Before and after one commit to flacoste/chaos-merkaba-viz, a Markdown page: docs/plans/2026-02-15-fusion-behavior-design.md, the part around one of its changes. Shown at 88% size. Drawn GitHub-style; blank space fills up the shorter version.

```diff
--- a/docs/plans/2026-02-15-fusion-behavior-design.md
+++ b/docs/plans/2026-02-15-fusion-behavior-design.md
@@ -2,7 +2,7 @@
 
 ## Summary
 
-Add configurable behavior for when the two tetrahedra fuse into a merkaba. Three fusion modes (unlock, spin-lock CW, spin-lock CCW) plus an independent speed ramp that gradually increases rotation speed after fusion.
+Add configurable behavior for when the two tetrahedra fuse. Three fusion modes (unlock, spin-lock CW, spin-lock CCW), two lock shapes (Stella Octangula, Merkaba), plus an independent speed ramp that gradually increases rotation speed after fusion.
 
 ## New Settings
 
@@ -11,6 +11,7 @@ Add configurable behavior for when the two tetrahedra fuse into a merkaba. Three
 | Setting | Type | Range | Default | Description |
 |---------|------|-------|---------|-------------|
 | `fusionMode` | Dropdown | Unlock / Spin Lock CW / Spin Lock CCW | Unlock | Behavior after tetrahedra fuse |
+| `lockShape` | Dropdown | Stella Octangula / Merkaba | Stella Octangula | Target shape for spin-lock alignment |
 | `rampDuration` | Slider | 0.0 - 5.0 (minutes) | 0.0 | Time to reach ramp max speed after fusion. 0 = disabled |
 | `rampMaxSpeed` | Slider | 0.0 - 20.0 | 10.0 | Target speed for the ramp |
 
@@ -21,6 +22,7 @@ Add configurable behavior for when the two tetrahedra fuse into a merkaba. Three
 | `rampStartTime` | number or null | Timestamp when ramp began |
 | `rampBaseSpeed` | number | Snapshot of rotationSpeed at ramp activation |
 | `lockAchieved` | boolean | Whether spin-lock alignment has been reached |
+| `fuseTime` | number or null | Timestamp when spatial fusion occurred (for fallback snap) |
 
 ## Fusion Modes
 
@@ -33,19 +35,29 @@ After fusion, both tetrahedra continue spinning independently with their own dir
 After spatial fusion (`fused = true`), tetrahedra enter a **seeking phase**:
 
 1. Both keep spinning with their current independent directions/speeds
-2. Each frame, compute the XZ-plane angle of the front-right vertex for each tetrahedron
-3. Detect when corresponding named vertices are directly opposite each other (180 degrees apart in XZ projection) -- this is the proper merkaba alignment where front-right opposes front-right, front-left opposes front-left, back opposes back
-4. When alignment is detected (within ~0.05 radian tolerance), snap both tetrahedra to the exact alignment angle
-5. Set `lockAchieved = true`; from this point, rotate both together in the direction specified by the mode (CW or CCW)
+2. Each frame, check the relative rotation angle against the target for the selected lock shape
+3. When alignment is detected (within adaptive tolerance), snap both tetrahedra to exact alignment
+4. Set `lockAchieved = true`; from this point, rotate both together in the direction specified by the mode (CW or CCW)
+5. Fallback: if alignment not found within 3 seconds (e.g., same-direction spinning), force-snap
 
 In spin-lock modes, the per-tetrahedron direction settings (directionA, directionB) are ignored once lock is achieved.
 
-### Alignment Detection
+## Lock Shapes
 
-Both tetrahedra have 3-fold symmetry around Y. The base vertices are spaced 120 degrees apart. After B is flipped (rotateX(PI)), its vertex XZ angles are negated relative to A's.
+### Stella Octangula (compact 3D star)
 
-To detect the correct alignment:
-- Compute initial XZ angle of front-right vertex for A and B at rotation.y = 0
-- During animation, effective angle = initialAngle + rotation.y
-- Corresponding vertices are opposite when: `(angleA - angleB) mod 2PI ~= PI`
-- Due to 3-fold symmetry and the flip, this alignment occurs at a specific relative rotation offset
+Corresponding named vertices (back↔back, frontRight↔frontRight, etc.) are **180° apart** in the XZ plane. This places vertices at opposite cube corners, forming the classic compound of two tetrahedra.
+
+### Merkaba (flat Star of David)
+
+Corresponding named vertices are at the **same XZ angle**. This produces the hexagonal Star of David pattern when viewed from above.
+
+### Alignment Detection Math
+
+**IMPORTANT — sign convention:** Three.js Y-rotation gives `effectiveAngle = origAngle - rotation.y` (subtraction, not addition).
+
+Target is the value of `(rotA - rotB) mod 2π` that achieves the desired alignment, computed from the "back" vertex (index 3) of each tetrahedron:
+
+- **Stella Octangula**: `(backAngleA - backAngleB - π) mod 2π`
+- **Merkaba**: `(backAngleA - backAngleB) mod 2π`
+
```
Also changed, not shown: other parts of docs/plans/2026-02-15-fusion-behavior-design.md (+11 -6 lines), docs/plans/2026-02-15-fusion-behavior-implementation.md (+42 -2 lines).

* * * * *

▶ _Work required_
Which lines of the records contain the word "Detection"? Copy each of them.

▶ _Response for this exercise_
-### Alignment Detection
+### Alignment Detection Math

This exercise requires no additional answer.